Visual cues are known to be an effective method for improving freezing episodes. The presence of sensory feedback may be useful for overcoming a “motor block” and promoting movement. Various external visual cues, such as laser lines, stripes on the floor, or footstep rhythms, can be an effective way to overcome freezing, providing the patient with a predictable sequence to follow. 

Additionally, tasks such as mental imaging and rhythmic audio cues can also effectively trigger gait initiation in Parkinson’s patients. Both visual and auditory cueing can be effective but up until now, these techniques have been lacking some refinement that could make all the difference in effectiveness.


We hope for simply effective technology that involves very little risk to try. One such advancement is an ingenious device (the NexStride) that combines both visual and rhythmic audio cues in a novel presentation. These cues allow the individual to take advantage of new neural pathways and effectively “unfreeze” the person. Research has shown both types of cueing to be effective, but until now too little attention had been given to the human factors of convenience and flexibility.

In NexStride, these cues can be used individually or together and switched on and off as desired. Experience shows that using these cues “on demand” can often be a superior approach for many users.

This device incorporates an adjustable rhythm, similar to an electronic metronome, and a laser that projects a green line on the floor. The line serves as a visual guide, offering a predictable sequence for the individual to follow, which can be particularly beneficial in overcoming freezing episodes often experienced by those with Parkinson’s.

The short video shows how the NexStride works and explains how the device can be attached to any walking cane or frame. Fundamentally by using the visual and auditory cueing, you are able to bypass the blocked neural pathway that is causing the freezing of gait.

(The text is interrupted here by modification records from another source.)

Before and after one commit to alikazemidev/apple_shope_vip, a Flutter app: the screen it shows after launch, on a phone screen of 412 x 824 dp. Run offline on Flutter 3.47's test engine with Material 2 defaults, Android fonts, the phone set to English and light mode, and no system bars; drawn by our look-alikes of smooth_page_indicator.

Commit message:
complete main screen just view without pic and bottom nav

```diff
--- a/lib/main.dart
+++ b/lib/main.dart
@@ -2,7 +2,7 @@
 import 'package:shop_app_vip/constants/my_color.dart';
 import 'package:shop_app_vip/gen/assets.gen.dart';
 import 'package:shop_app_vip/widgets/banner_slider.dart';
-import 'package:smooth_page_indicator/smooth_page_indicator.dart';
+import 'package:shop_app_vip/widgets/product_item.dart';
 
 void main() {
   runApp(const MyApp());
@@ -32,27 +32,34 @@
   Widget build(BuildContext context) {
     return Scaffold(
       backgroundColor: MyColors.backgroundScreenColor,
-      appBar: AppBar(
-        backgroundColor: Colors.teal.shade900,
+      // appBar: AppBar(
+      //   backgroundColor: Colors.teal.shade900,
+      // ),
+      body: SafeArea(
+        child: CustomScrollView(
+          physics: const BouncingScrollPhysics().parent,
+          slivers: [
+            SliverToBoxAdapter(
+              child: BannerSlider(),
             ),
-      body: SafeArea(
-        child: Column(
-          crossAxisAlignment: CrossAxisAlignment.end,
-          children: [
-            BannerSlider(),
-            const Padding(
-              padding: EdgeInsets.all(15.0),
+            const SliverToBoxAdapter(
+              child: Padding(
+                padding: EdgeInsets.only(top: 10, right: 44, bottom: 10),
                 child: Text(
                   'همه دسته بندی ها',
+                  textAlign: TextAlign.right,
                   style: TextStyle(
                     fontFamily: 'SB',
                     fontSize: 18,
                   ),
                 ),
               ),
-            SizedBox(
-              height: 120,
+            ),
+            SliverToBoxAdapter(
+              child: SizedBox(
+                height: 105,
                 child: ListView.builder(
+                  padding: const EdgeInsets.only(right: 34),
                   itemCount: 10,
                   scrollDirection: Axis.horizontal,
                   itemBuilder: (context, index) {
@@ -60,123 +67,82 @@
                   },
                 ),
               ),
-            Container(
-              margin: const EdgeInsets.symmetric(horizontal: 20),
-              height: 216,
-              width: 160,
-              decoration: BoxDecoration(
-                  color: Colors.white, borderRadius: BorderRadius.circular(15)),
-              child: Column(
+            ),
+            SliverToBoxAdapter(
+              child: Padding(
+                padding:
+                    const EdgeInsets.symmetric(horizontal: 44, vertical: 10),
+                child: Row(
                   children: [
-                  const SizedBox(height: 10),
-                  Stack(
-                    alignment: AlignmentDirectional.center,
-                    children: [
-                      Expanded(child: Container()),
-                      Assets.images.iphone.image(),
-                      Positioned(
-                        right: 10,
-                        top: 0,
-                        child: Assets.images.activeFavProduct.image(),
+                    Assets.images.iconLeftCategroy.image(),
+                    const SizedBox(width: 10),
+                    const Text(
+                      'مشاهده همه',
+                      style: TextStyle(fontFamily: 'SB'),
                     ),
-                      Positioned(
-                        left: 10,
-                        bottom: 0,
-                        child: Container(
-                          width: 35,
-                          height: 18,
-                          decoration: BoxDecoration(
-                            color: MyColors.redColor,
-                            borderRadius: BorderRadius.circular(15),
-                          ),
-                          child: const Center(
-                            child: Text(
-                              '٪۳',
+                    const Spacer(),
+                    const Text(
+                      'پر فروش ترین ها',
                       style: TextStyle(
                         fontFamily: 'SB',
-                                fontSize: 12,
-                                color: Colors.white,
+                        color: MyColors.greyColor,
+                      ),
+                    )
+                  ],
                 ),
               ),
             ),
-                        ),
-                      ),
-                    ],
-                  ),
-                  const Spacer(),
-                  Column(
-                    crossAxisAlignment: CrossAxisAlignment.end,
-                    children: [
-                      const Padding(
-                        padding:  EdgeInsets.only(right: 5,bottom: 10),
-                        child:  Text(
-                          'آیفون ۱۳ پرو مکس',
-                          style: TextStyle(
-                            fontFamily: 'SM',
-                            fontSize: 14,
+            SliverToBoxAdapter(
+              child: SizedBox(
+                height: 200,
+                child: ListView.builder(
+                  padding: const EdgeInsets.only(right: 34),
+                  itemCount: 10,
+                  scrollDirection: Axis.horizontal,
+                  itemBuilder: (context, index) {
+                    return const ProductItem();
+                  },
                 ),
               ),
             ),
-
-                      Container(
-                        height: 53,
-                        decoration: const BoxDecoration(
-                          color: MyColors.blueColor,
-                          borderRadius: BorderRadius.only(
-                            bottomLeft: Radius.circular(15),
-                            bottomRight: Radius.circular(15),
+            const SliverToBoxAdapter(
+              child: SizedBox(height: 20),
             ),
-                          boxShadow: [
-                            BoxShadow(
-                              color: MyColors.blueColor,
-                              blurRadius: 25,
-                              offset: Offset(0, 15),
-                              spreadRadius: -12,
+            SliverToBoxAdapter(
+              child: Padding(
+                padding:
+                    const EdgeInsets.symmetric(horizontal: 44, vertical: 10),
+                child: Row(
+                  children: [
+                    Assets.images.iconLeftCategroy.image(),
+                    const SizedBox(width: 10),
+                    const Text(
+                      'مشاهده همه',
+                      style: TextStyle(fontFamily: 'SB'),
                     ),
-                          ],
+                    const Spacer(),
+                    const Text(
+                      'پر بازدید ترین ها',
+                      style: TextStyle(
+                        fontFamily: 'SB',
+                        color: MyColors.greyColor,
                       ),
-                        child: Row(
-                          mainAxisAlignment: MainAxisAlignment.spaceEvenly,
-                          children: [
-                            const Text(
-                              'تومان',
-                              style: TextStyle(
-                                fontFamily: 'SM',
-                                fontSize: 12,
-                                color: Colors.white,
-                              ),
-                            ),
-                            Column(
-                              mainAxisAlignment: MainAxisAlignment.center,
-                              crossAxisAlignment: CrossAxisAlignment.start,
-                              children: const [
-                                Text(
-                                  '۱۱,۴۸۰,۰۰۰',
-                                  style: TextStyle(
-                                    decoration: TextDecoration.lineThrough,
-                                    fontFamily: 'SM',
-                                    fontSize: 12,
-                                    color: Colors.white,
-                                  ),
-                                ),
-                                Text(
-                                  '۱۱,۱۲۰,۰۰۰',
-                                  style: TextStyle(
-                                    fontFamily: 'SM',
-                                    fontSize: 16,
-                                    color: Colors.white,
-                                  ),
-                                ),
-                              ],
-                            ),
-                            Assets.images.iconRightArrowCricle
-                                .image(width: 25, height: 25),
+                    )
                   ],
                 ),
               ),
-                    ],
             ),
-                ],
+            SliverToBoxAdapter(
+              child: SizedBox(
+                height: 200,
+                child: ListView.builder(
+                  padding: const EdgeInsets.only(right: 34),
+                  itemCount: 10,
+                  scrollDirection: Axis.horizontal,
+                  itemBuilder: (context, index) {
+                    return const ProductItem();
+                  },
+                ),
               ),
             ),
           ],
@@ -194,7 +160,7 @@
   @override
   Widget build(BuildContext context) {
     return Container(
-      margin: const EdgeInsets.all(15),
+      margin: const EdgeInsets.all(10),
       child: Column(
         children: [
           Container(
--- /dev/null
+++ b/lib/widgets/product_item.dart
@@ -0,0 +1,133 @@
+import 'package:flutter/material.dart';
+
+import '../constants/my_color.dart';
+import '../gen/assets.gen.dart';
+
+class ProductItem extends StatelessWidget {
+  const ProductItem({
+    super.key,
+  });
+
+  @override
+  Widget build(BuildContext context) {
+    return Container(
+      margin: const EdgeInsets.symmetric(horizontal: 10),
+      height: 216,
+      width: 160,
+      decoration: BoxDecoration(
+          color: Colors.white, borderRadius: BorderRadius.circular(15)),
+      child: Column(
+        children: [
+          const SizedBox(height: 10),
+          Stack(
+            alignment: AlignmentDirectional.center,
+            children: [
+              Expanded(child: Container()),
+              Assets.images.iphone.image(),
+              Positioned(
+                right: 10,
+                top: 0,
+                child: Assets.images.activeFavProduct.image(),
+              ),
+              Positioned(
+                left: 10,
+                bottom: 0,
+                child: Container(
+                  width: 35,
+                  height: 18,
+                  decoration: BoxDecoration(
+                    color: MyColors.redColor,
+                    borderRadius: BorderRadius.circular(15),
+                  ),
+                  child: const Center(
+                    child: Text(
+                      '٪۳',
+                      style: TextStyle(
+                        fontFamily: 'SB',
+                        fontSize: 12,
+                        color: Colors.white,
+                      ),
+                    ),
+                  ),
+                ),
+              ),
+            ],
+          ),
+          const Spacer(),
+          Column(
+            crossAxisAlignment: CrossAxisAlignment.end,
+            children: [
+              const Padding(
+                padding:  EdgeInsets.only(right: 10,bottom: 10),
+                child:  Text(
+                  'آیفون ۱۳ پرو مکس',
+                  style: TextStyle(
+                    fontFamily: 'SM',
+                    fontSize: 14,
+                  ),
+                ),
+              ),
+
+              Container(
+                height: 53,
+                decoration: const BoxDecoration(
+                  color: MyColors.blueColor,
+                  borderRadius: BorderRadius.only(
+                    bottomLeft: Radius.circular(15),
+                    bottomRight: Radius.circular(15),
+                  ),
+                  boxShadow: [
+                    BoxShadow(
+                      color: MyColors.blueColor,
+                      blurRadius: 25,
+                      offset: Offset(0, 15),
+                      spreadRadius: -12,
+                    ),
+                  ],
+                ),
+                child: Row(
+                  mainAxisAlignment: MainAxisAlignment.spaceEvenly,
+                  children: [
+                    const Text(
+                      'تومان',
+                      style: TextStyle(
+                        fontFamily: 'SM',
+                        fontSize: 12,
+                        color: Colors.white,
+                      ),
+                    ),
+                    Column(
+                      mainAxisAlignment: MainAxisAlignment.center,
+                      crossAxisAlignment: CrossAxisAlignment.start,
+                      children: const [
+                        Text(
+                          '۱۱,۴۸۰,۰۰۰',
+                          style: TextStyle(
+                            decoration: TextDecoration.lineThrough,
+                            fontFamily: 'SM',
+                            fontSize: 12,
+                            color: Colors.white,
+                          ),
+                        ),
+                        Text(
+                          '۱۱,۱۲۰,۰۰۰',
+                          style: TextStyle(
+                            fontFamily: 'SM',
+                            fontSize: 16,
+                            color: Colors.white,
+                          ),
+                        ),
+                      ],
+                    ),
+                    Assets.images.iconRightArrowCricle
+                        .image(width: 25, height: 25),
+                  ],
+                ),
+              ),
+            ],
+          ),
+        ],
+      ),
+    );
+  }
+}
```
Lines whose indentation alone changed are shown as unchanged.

The video explains how the device – NexStride, can be attached to any walking cane or frame.

The NexStride allows for personalisation in care, catering to the unique needs of each individual, thereby enhancing their mobility and overall quality of life.

This technology breakthrough is more than just a device; it represents hope, human ingenuity, and collaboration. It paves the way for a future where everyone, regardless of physical condition, can live life to the fullest. In the face of adversity, the human spirit shines through, as seen in the strides made in mobility for those with Parkinson’s disease. Technological advancements empower individuals to reclaim independence and lead fulfilling lives. 

Together, we can overcome any obstacle and stride forward. Discover how NexStride can benefit you here.


  1. De Oro Devices Newsroom
  2. How NexStride Works
  3. Freezing of Gait in Parkinson’s disease
  4. Nutt JG, Bloem BR, Giladi N, Hallett M, Horak FB, Nieuwboer A. Freezing of gait: moving forward on a mysterious clinical phenomenon. Lancet Neurol. 2011 Aug;10(8):734-44. doi: 10.1016/S1474-4422(11)70143-0. PMID: 21777828; PMCID: PMC7293393.
  5. https://ncbi.nlm.nih.gov/pmc/articles/PMC7293393/
  6. Freezing of Gait: Comparing Treatments Options. https://www.parkinson.org/blog/science-news/freezing
  7. Kwok, J. Y. Y., Smith, R., Chan, L. M. L., Lam, L. C. C., Fong, D. Y. T., Choi, E. P. H., . . . Bloem, B. R. (2022b). Managing freezing of gait in Parkinson’s disease: a systematic review and network meta-analysis. J Neurol, 269(6), 3310-3324. doi:10.1007/s00415-022-11031-z